I cannot say why I've waited so long to write this post, because what I'm about to write has endeared me to Tesla Motors, but let's just say I've been a busy boy and leave it there.

Before (and after) I ordered my Model S, the FAQ I was asked the most was, what about Tesla's service? Since I had no experience with the company, and for that matter, since the car had not debuted in Japan yet, I had no way to answer the question. I know that FUD (fear, uncertainty, and doubt) are part of the salespersons' selling arsenal, so when I was asked about service for Tesla, I assumed that was one of the tactics being used by the salespeople to fear me into buying a non-Tesla car.

There were two kinda big issues with my car and a few minor ones that were either present in my car when I got it or showed up not long after. The most glaring issue was a problem with the front sensor system. On that first trip to Oita for the paint coating—documented below—the car sensors were going off when there were no objects anywhere near the car. Without going into detail about the symptoms, the alarm was ringing one to four times during a routine red light traffic stop. While I could tolerate the noise (the only solution offered by the Tesla Motors forums community, an unacceptable one for me), I did not want to have to explain to the many people who were riding in my car for a trip or a test drive what the problem was. I sent some iPhone videos of the problem to my service representative, who called me several times while we were troubleshooting it. The first attempt to fix the sensors came in the form of a firmware update. That update turned out to be the same version of the 6.0 firmware I had on the car. It worked for a day or two, after which the problem resurfaced. After about a month of communicating, the Yokohama service center decided to send a technician to my house for a fix. They asked me at that time if there were any other issues, and I told him about the left-side handle not presenting itself at times, windshield wiper noise at really slow speed, the brakes making noise when wet, the tires losing air each week, and the chrome not lining up between door and body.

So an appointment was made in early February, and Mr. Shimizu from the Yokohama service center (If you're reading the Model S Test Blog, you know Mr. Shimizu; he came by again two weeks ago, and we had coffee at my house while he and his partner used my HPWC and went for ramen after) flew into town.
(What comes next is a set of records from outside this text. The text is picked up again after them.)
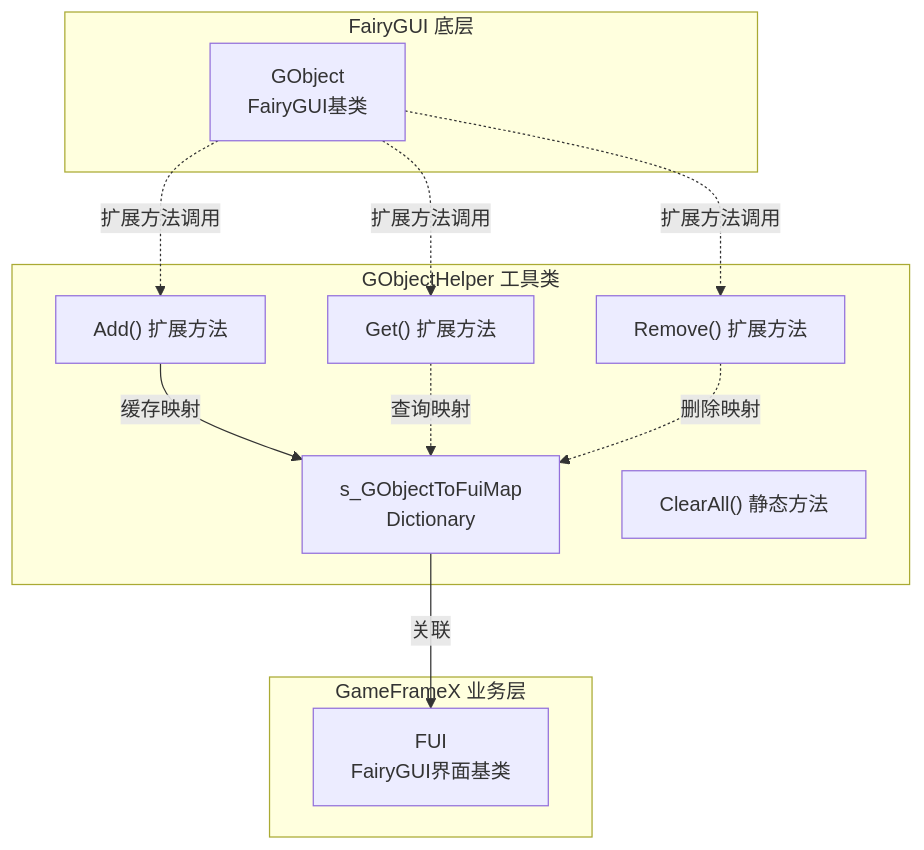
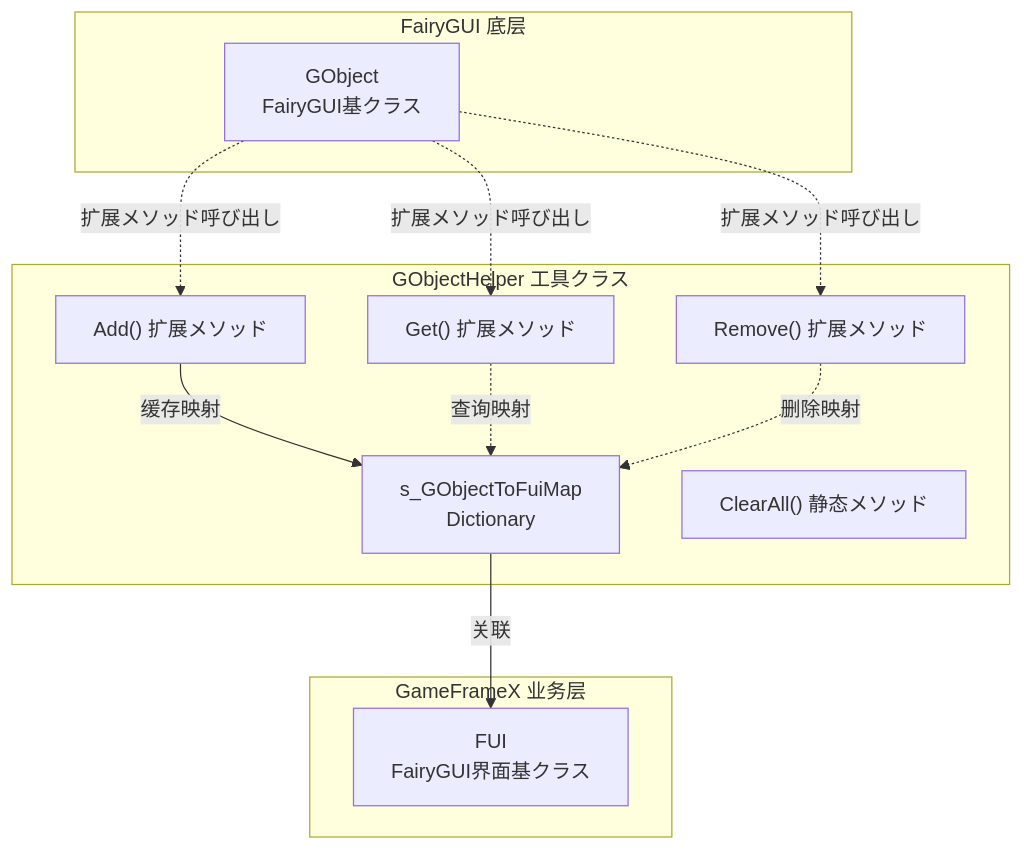
Before and after one commit to AlianBlank/GameFrameX.Docs: the first of 2 diagrams in docs/ja/client/unity/component/ui-fairygui/12.gobject-helper.md, drawn with Mermaid. The commit also changed other lines of this file and 603 other files, not shown here.

````diff
--- a/docs/ja/client/unity/component/ui-fairygui/12.gobject-helper.md
+++ b/docs/ja/client/unity/component/ui-fairygui/12.gobject-helper.md
@@ -21,26 +21,26 @@
 ```mermaid
 flowchart TD
-    subgraph GObjectHelper["GObjectHelper 工具类"]
+    subgraph GObjectHelper["GObjectHelper 工具クラス"]
         Cache["s_GObjectToFuiMap<br/>Dictionary<GObject, FUI>"]
-        Get["Get<T>() 扩展方法"]
-        Add["Add() 扩展方法"]
-        Remove["Remove() 扩展方法"]
-        ClearAll["ClearAll() 静态方法"]
+        Get["Get<T>() 扩展メソッド"]
+        Add["Add() 扩展メソッド"]
+        Remove["Remove() 扩展メソッド"]
+        ClearAll["ClearAll() 静态メソッド"]
     end
 
     subgraph FairyGUI["FairyGUI 底层"]
-        GObject["GObject<br/> FairyGUI基类"]
+        GObject["GObject<br/> FairyGUI基クラス"]
     end
 
     subgraph GameFrameX["GameFrameX 业务层"]
-        FUI["FUI<br/> FairyGUI界面基类"]
+        FUI["FUI<br/> FairyGUI界面基クラス"]
     end
 
-    GObject -.->|"扩展方法调用"| Get
-    GObject -.->|"扩展方法调用"| Add
-    GObject -.->|"扩展方法调用"| Remove
+    GObject -.->|"扩展メソッド呼び出し"| Get
+    GObject -.->|"扩展メソッド呼び出し"| Add
+    GObject -.->|"扩展メソッド呼び出し"| Remove
     Add -->|"缓存映射"| Cache
     Get -.->|"查询映射"| Cache
     Remove -.->|"删除映射"| Cache
     Cache -->|"关联"| FUI
 ```
````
He called when he got off the plane, and I offered to pick him up. He took a taxi and spent the next five hours working on my car in my garage. He replaced all the front sensors, and in doing that, he noticed that one of them was not seated properly. Despite me hand washing the car several times prior to this repair, I had not noticed anything off. I have not had a problem with the sensors since.
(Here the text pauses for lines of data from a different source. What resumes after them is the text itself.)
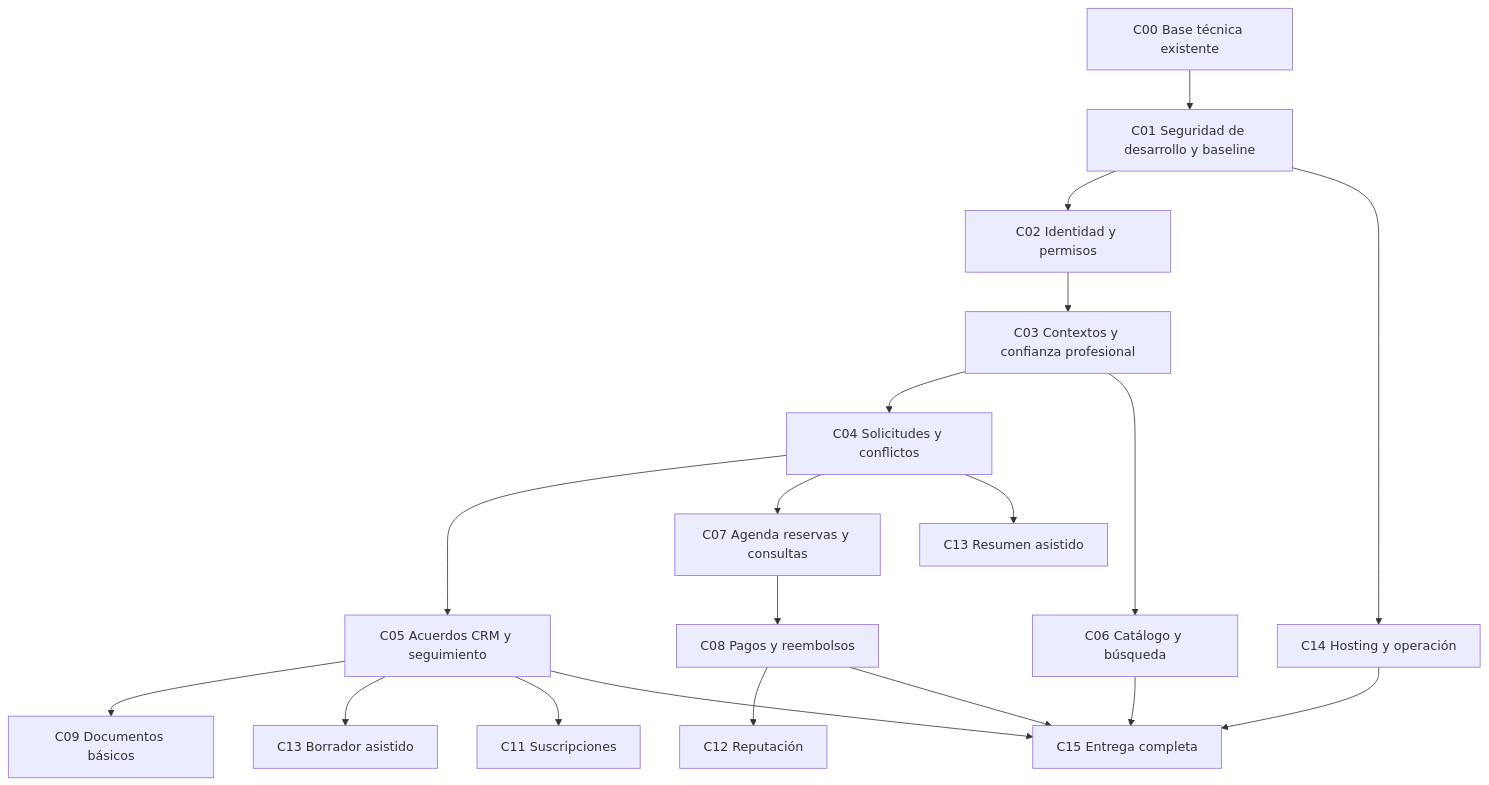
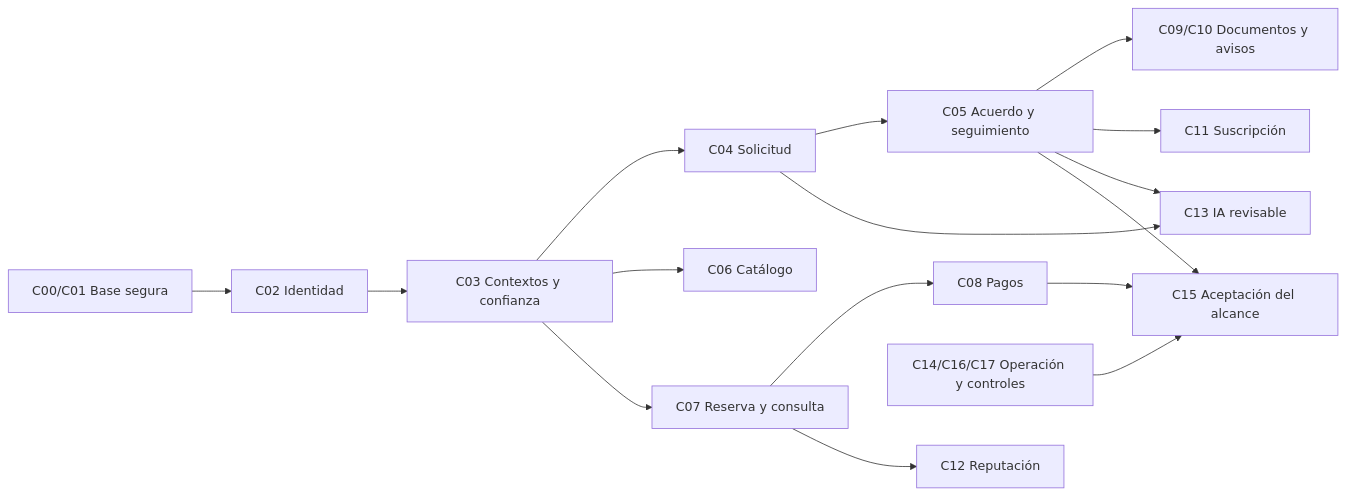
Before and after one commit to ArturoFrancoMozqueda/abogalia: the diagram in docs/27_development_plan_agents.md, drawn with Mermaid. The commit also changed other lines of this file and 26 other files, not shown here.

````diff
--- a/docs/27_development_plan_agents.md
+++ b/docs/27_development_plan_agents.md
@@ -310,21 +127,18 @@
 ```mermaid
-flowchart TD
-  F[C00 Base técnica existente] --> S[C01 Seguridad de desarrollo y baseline]
-  S --> I[C02 Identidad y permisos]
-  I --> P[C03 Contextos y confianza profesional]
-  P --> R[C04 Solicitudes y conflictos]
-  R --> C[C05 Acuerdos CRM y seguimiento]
-  P --> M[C06 Catálogo y búsqueda]
-  R --> B[C07 Agenda reservas y consultas]
-  B --> PAY[C08 Pagos y reembolsos]
-  C --> D[C09 Documentos básicos]
-  R --> AI1[C13 Resumen asistido]
-  C --> AI2[C13 Borrador asistido]
-  C --> SUB[C11 Suscripciones]
-  PAY --> REV[C12 Reputación]
-  S --> OP[C14 Hosting y operación]
-  C --> L[C15 Entrega completa]
-  M --> L
-  PAY --> L
-  OP --> L
+flowchart LR
+  A[C00/C01 Base segura] --> B[C02 Identidad]
+  B --> C[C03 Contextos y confianza]
+  C --> D[C04 Solicitud]
+  D --> E[C05 Acuerdo y seguimiento]
+  C --> F[C06 Catálogo]
+  C --> G[C07 Reserva y consulta]
+  G --> H[C08 Pagos]
+  E --> I[C09/C10 Documentos y avisos]
+  E --> J[C11 Suscripción]
+  G --> K[C12 Reputación]
+  D --> L[C13 IA revisable]
+  E --> L
+  E --> M[C15 Aceptación del alcance]
+  H --> M
+  N[C14/C16/C17 Operación y controles] --> M
 ```
````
He took the left door apart and replaced the handle; it hasn't failed to present itself since.

We talked about the brakes. The issue with the squeaky sound is that with the regeneration system, we don't use the brakes much. Dirt, etc. builds up, which, when mixed with water, creates the sound. The solution is to use the brakes heavily once in a while to clean them off; that works like a charm. I recommend cleaning your brakes this way when you're driving alone or with someone who doesn't mind a bit of a quick stop. 

I learned that the 21" wheels I have use tires that are going to lose some air, especially in the winter. I check them weekly when it is cold outside. Now that it has warmed up a bit, those tires seem to hold air better. One quick comment on those 21" wheels and tires: I wanted to get the 19" for their better wear and more options on the kinds (brands and season) of tires that can be used. After driving on the 21" for four months now, I love them; they grip the road like no other car I've driven. 

The final issue I have has not been resolved yet, but that is by my choice. The chrome strips midway on the doors do not quite match up with those on the body. Mr. Shimizu could not line them up with the tools he had. When he returned to Yokohama, I was offered a loner car while they picked up my car and shipped it up to Yokohama to be worked on. I told the service center that it was a waste of money and Tesla resources to go through all that. I will get this done on one of my trips to the Kanto area.

When Mr. Shimizu was finished, my wife and I drove him back to the airport and thanked him a million times. He was very business-like and quite the professional. I sent email to the service center which I asked to be forwarded to his boss. Thank you again, Mr. Shimizu!

Here are a couple of shots from that day:

The Rocket opened up for sensor replacement

The Rocket opened up for sensor replacement

Thanks again, Mr. Shimizu! We say see you again!

Thanks again, Mr. Shimizu! We say see you again!